As Macworld Senior Associate Editor Dan Moren is otherwise occupied, it falls to me to bring you the latest installment of our occasional “Under the Gavel” series, wherein we track the continuing efforts of one Cupertino company to sue, countersue, and avoid being sued. March and April have been a couple of pretty interesting months for Apple in the legal world, what with suing HTC, being accused of practicing “legal alchemy," and sales injunction after sales injunction. But the latest court-side stories focus on Apple's battle with Kodak and one woman's frustration with the company's policy on iPhone liquid sensors.
cheese patent infringement!
We’ll start with Apple on the offensive: on Monday, the company filed a lawsuit against Kodak in addition to petitioning the ITC for a ban on the camera company’s infringing products. This move is in response to Kodak’s lawsuit against Apple and RIM this past January, accusing the two of violating a patent on image-preview technology.
Apple’s suit claims that Kodak is in fact infringing upon several of its patents.
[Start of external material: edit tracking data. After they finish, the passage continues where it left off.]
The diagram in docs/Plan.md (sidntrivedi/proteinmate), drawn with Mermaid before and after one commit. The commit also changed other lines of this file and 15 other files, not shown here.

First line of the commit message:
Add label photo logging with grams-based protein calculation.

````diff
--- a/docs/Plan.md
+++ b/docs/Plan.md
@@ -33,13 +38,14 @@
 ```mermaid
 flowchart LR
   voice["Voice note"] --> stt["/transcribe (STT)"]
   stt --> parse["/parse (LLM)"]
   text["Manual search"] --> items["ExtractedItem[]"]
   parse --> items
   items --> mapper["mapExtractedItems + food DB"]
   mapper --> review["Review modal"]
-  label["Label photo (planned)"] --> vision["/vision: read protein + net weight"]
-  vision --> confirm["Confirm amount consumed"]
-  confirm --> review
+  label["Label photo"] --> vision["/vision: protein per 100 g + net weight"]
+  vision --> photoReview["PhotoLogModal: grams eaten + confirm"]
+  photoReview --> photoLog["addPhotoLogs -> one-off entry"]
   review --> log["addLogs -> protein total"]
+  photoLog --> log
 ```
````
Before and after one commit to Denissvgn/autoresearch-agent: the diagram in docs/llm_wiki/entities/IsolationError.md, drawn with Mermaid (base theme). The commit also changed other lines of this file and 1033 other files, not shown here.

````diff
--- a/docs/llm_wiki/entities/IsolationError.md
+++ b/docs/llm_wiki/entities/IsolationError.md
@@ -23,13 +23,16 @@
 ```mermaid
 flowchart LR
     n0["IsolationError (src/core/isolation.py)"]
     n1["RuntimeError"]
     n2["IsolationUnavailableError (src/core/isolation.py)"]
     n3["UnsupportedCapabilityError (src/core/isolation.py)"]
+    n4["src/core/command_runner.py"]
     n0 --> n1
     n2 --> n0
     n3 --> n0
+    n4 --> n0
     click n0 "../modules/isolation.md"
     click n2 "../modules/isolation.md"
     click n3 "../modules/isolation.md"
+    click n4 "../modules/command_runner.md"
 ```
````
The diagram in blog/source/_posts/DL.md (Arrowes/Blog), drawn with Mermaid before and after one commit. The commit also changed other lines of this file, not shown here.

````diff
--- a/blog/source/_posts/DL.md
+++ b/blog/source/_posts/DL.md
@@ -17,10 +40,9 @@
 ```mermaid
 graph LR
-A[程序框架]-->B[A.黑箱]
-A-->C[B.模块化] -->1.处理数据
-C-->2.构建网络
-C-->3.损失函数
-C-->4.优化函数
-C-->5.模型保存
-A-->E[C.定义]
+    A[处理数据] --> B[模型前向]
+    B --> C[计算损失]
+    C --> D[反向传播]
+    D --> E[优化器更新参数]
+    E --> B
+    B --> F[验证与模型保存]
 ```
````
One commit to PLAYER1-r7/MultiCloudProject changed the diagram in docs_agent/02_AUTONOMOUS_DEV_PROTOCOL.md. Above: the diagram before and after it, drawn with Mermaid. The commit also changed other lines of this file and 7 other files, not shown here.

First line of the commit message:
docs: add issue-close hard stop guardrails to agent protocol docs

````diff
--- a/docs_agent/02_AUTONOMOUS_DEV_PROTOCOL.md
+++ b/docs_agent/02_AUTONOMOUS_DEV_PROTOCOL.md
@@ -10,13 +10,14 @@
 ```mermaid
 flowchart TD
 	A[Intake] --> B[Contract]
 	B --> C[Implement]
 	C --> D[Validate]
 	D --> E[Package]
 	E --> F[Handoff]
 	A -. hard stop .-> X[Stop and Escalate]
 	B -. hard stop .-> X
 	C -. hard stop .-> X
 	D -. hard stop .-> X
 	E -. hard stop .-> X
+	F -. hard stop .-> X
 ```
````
According to Electronista, the camera company has been accused of copying image processing, energy management, and memory design technology; Apple cites the C, M, and Z series EasyShares and its Zi8 camcorder as examples. The complaint with the ITC, also filed Monday, seeks to ban the sale of these and any other infringing devices as a result.
It might seem silly, but this battle of lawsuits will most likely end up with the two companies at the negotiating table, as this move allows Apple to claim that it too has an equal complaint. Hopefully the two will actually sort things out instead of just using their legal teams to yell at each other.
In other news, if one San Francisco resident gets her way, those pesky liquid sensors inside your iPhone may be legitimate cause for a lawsuit. As reported by InformationWeek, Charlene Gallion last week filed a lawsuit against Apple claiming that the liquid contact indicators (which you can find by shining a light inside the headphone jack and dock connector—if they’re pink, they’ve been triggered) can produce inaccurate results and, as such, cannot be used to determine whether or not a device should be covered under AppleCare.
The story is this: last year, Gallion’s first iPhone mysteriously stopped functioning. When she brought it into an Apple Store, Gallion was told that her phone contained liquid damage and was not eligible for replacement by AppleCare. While she was certain there had been no contact between her phone and any liquid, Gallion reluctantly agreed to trade in her dead device and purchase a new iPhone at a discount. Fast forward six months, and Gallion was back in the Apple Store with the same problem.
As a result of Apple's improper application of the Liquid-Damage Exclusion, Apple sells [devices] with the intent to exclude them from the warranty coverage Apple promises consumers it will provide—even when consumers pay extra for Extended Warranty coverage—simply because their Liquid Submersion Indicator has been triggered, without any attempt by Apple to verify whether the Class Devices actually have been damaged as a result of submersion or immersion in liquid.
Now, it’s true that Gallion could have just been a little too careless in the kitchen or the bathroom, but despite Apple’s claims that the sensors “are designed not to be triggered by humidity and temperature changes that are within the product's environmental requirements,” design doesn't always translate into a perfect implementation every single time. I wouldn't be too surprised if the sensor occasionally triggered false positives.
All the same, iPhone and iPod Touch repairs are tricky beasts. While Mac laptops also have liquid sensors, Apple technicians have the option of taking them apart to find out if the spill caused the problem. With an iPhone, if it doesn’t power up and the liquid sensors are triggered, the technician has few—if any—alternative options to see if the phone was damaged by liquid or not. Whether this will lead to any kind of study regarding false positives or a revamp of the sensors—that’s up in the air right now.